## YOUR INSTRUCTIONS:
For the listing below, how many lines contain the word "reels"? Answer with only that figure.
************
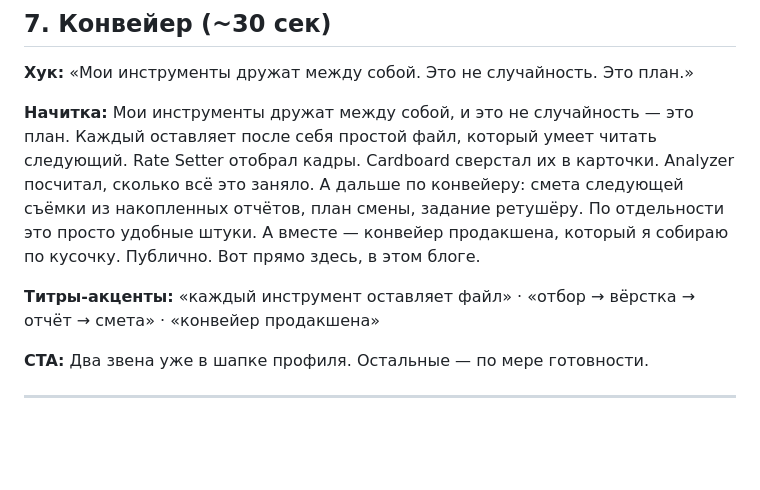
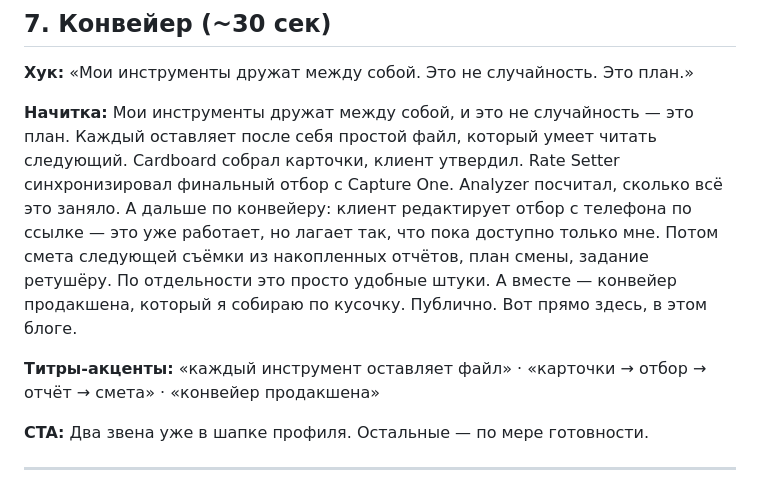
Before and after one commit to barinskim-cmyk/maket-cp, a Markdown page: docs/content-reels-products.md, the part around one of its changes. GitHub-like rendering; blank space fills up the shorter version.

```diff
--- a/docs/content-reels-products.md
+++ b/docs/content-reels-products.md
@@ -84,9 +84,9 @@
 
 **Хук:** «Мои инструменты дружат между собой. Это не случайность. Это план.»
 
-**Начитка:** Мои инструменты дружат между собой, и это не случайность — это план. Каждый оставляет после себя простой файл, который умеет читать следующий. Rate Setter отобрал кадры. Cardboard сверстал их в карточки. Analyzer посчитал, сколько всё это заняло. А дальше по конвейеру: смета следующей съёмки из накопленных отчётов, план смены, задание ретушёру. По отдельности это просто удобные штуки. А вместе — конвейер продакшена, который я собираю по кусочку. Публично. Вот прямо здесь, в этом блоге.
+**Начитка:** Мои инструменты дружат между собой, и это не случайность — это план. Каждый оставляет после себя простой файл, который умеет читать следующий. Cardboard собрал карточки, клиент утвердил. Rate Setter синхронизировал финальный отбор с Capture One. Analyzer посчитал, сколько всё это заняло. А дальше по конвейеру: клиент редактирует отбор с телефона по ссылке — это уже работает, но лагает так, что пока доступно только мне. Потом смета следующей съёмки из накопленных отчётов, план смены, задание ретушёру. По отдельности это просто удобные штуки. А вместе — конвейер продакшена, который я собираю по кусочку. Публично. Вот прямо здесь, в этом блоге.
 
-**Титры-акценты:** «каждый инструмент оставляет файл» · «отбор → вёрстка → отчёт → смета» · «конвейер продакшена»
+**Титры-акценты:** «каждый инструмент оставляет файл» · «карточки → отбор → отчёт → смета» · «конвейер продакшена»
 
 **CTA:** Два звена уже в шапке профиля. Остальные — по мере готовности.
 
```
Also changed, not shown: other parts of docs/content-reels-products.md (+5 -5 lines), docs/content-carousels-products.md (+10 -9 lines), docs/tools-roadmap.md (+2 -2 lines).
************
## PROBLEM SOLUTION:
4